[Exercise requirements]
Your copy should match the entries exactly, except that it holds no pictures.

Start of Block

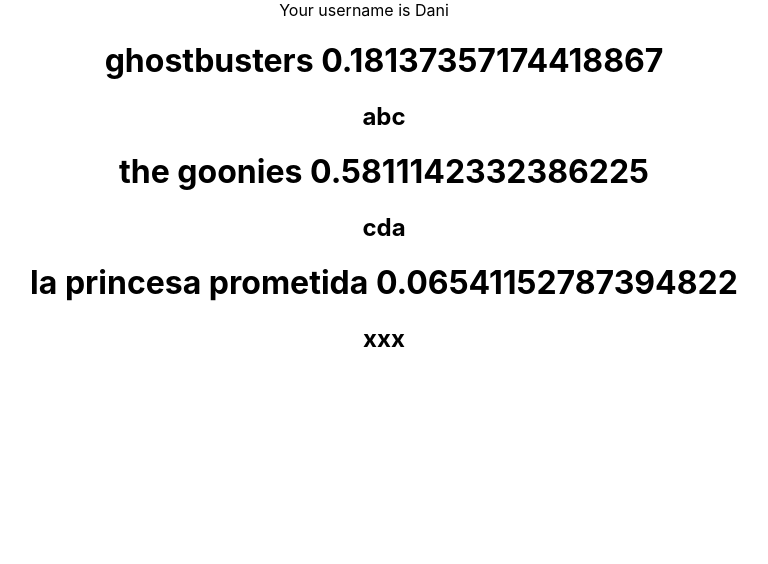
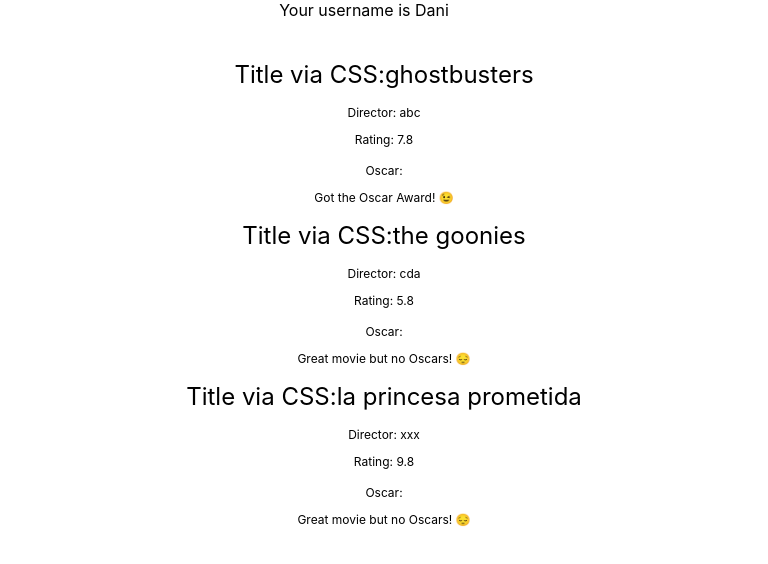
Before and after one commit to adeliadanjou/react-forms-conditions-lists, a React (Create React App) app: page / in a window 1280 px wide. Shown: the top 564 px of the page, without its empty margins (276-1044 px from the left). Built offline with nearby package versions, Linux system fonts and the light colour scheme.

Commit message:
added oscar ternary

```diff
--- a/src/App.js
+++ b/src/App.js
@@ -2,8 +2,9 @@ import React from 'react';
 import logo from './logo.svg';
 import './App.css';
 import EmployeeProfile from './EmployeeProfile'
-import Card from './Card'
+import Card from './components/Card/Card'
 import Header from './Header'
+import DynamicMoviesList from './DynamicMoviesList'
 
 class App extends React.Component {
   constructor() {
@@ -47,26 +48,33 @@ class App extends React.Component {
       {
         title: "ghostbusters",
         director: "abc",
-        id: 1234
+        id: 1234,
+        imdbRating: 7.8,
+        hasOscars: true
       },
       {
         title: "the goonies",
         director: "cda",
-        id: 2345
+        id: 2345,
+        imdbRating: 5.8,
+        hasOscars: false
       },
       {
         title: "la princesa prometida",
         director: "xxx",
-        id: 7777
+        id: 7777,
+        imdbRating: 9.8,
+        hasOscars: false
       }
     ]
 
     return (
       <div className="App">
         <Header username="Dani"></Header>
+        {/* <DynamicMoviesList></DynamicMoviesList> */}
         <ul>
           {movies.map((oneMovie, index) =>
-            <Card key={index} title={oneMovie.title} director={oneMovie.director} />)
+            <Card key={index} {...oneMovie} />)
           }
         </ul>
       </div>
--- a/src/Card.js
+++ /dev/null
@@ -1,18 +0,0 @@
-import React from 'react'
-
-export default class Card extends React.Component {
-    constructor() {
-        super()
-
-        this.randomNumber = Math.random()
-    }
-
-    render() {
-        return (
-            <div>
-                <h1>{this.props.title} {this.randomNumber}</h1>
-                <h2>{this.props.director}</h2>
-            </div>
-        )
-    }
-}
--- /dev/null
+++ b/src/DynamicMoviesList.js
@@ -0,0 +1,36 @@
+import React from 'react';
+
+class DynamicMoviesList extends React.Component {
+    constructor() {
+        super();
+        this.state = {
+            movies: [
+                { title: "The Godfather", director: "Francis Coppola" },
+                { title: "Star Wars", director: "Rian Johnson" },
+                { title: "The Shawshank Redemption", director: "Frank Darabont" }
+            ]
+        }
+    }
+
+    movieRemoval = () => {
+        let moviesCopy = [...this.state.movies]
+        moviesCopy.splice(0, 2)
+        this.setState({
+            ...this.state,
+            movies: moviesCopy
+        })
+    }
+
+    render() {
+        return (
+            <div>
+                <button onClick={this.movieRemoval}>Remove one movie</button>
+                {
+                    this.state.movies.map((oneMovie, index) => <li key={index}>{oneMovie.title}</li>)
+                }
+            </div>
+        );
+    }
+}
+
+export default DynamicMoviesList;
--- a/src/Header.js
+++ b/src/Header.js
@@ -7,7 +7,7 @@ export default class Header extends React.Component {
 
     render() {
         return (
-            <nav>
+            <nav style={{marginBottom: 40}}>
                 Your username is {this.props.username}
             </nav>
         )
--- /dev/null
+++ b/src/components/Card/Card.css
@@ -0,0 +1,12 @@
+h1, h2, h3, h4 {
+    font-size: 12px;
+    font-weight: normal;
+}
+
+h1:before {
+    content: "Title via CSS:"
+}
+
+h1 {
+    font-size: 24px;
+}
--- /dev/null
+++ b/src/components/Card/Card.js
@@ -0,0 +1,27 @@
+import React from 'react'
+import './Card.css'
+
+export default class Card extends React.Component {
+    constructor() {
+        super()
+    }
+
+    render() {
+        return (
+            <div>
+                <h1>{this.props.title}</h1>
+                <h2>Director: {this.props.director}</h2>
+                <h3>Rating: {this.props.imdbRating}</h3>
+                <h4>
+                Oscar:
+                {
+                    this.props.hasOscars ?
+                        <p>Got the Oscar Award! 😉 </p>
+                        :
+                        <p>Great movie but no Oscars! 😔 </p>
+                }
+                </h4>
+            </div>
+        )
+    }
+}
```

End of Block

[Solution for this problem]
Before and after one commit to adeliadanjou/react-forms-conditions-lists, a React (Create React App) app: page / in a window 1280 px wide. Shown: the top 564 px of the page, without its empty margins (276-1044 px from the left). Built offline with nearby package versions, Linux system fonts and the light colour scheme.

Commit message:
added oscar ternary

```diff
--- a/src/App.js
+++ b/src/App.js
@@ -2,8 +2,9 @@ import React from 'react';
 import logo from './logo.svg';
 import './App.css';
 import EmployeeProfile from './EmployeeProfile'
-import Card from './Card'
+import Card from './components/Card/Card'
 import Header from './Header'
+import DynamicMoviesList from './DynamicMoviesList'
 
 class App extends React.Component {
   constructor() {
@@ -47,26 +48,33 @@ class App extends React.Component {
       {
         title: "ghostbusters",
         director: "abc",
-        id: 1234
+        id: 1234,
+        imdbRating: 7.8,
+        hasOscars: true
       },
       {
         title: "the goonies",
         director: "cda",
-        id: 2345
+        id: 2345,
+        imdbRating: 5.8,
+        hasOscars: false
       },
       {
         title: "la princesa prometida",
         director: "xxx",
-        id: 7777
+        id: 7777,
+        imdbRating: 9.8,
+        hasOscars: false
       }
     ]
 
     return (
       <div className="App">
         <Header username="Dani"></Header>
+        {/* <DynamicMoviesList></DynamicMoviesList> */}
         <ul>
           {movies.map((oneMovie, index) =>
-            <Card key={index} title={oneMovie.title} director={oneMovie.director} />)
+            <Card key={index} {...oneMovie} />)
           }
         </ul>
       </div>
--- a/src/Card.js
+++ /dev/null
@@ -1,18 +0,0 @@
-import React from 'react'
-
-export default class Card extends React.Component {
-    constructor() {
-        super()
-
-        this.randomNumber = Math.random()
-    }
-
-    render() {
-        return (
-            <div>
-                <h1>{this.props.title} {this.randomNumber}</h1>
-                <h2>{this.props.director}</h2>
-            </div>
-        )
-    }
-}
--- /dev/null
+++ b/src/DynamicMoviesList.js
@@ -0,0 +1,36 @@
+import React from 'react';
+
+class DynamicMoviesList extends React.Component {
+    constructor() {
+        super();
+        this.state = {
+            movies: [
+                { title: "The Godfather", director: "Francis Coppola" },
+                { title: "Star Wars", director: "Rian Johnson" },
+                { title: "The Shawshank Redemption", director: "Frank Darabont" }
+            ]
+        }
+    }
+
+    movieRemoval = () => {
+        let moviesCopy = [...this.state.movies]
+        moviesCopy.splice(0, 2)
+        this.setState({
+            ...this.state,
+            movies: moviesCopy
+        })
+    }
+
+    render() {
+        return (
+            <div>
+                <button onClick={this.movieRemoval}>Remove one movie</button>
+                {
+                    this.state.movies.map((oneMovie, index) => <li key={index}>{oneMovie.title}</li>)
+                }
+            </div>
+        );
+    }
+}
+
+export default DynamicMoviesList;
--- a/src/Header.js
+++ b/src/Header.js
@@ -7,7 +7,7 @@ export default class Header extends React.Component {
 
     render() {
         return (
-            <nav>
+            <nav style={{marginBottom: 40}}>
                 Your username is {this.props.username}
             </nav>
         )
--- /dev/null
+++ b/src/components/Card/Card.css
@@ -0,0 +1,12 @@
+h1, h2, h3, h4 {
+    font-size: 12px;
+    font-weight: normal;
+}
+
+h1:before {
+    content: "Title via CSS:"
+}
+
+h1 {
+    font-size: 24px;
+}
--- /dev/null
+++ b/src/components/Card/Card.js
@@ -0,0 +1,27 @@
+import React from 'react'
+import './Card.css'
+
+export default class Card extends React.Component {
+    constructor() {
+        super()
+    }
+
+    render() {
+        return (
+            <div>
+                <h1>{this.props.title}</h1>
+                <h2>Director: {this.props.director}</h2>
+                <h3>Rating: {this.props.imdbRating}</h3>
+                <h4>
+                Oscar:
+                {
+                    this.props.hasOscars ?
+                        <p>Got the Oscar Award! 😉 </p>
+                        :
+                        <p>Great movie but no Oscars! 😔 </p>
+                }
+                </h4>
+            </div>
+        )
+    }
+}
```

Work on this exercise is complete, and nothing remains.